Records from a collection

* * *

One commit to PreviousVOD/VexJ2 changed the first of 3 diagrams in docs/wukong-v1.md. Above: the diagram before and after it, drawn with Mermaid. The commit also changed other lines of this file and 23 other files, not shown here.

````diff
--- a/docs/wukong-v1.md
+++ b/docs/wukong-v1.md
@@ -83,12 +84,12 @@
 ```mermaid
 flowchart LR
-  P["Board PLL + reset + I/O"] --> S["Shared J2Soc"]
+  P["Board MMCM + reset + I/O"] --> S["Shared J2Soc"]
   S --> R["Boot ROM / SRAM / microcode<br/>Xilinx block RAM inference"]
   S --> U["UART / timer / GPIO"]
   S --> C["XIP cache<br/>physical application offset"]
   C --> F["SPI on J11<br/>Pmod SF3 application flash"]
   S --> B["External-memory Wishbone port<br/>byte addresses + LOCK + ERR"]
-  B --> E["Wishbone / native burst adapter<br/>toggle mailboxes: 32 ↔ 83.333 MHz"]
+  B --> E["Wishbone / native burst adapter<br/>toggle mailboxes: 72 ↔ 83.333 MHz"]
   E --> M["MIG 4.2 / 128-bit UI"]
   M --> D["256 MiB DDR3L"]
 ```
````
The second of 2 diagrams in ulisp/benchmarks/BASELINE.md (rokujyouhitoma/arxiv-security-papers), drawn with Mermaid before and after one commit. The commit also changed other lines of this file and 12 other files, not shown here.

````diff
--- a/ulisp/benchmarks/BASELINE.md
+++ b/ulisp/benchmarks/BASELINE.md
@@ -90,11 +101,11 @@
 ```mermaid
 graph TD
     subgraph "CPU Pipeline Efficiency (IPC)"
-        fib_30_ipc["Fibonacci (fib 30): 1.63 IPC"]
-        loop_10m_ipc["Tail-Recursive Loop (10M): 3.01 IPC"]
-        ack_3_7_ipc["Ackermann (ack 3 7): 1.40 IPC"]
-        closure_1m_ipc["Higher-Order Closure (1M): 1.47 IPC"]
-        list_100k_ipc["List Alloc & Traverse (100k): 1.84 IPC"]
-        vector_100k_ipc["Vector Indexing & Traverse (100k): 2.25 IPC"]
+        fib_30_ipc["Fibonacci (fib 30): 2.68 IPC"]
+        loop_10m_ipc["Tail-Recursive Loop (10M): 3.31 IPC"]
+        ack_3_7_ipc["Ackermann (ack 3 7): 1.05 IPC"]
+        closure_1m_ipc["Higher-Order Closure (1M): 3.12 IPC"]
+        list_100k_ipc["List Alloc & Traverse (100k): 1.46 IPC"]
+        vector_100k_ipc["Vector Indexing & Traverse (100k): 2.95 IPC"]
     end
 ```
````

* * *

### REQUIRED WORK
Only lines holding the word "Wishbone" are wanted, so copy each of them from the records above.

### TASK OUTPUT
   S --> B["External-memory Wishbone port<br/>byte addresses + LOCK + ERR"]
-  B --> E["Wishbone / native burst adapter<br/>toggle mailboxes: 32 ↔ 83.333 MHz"]
+  B --> E["Wishbone / native burst adapter<br/>toggle mailboxes: 72 ↔ 83.333 MHz"]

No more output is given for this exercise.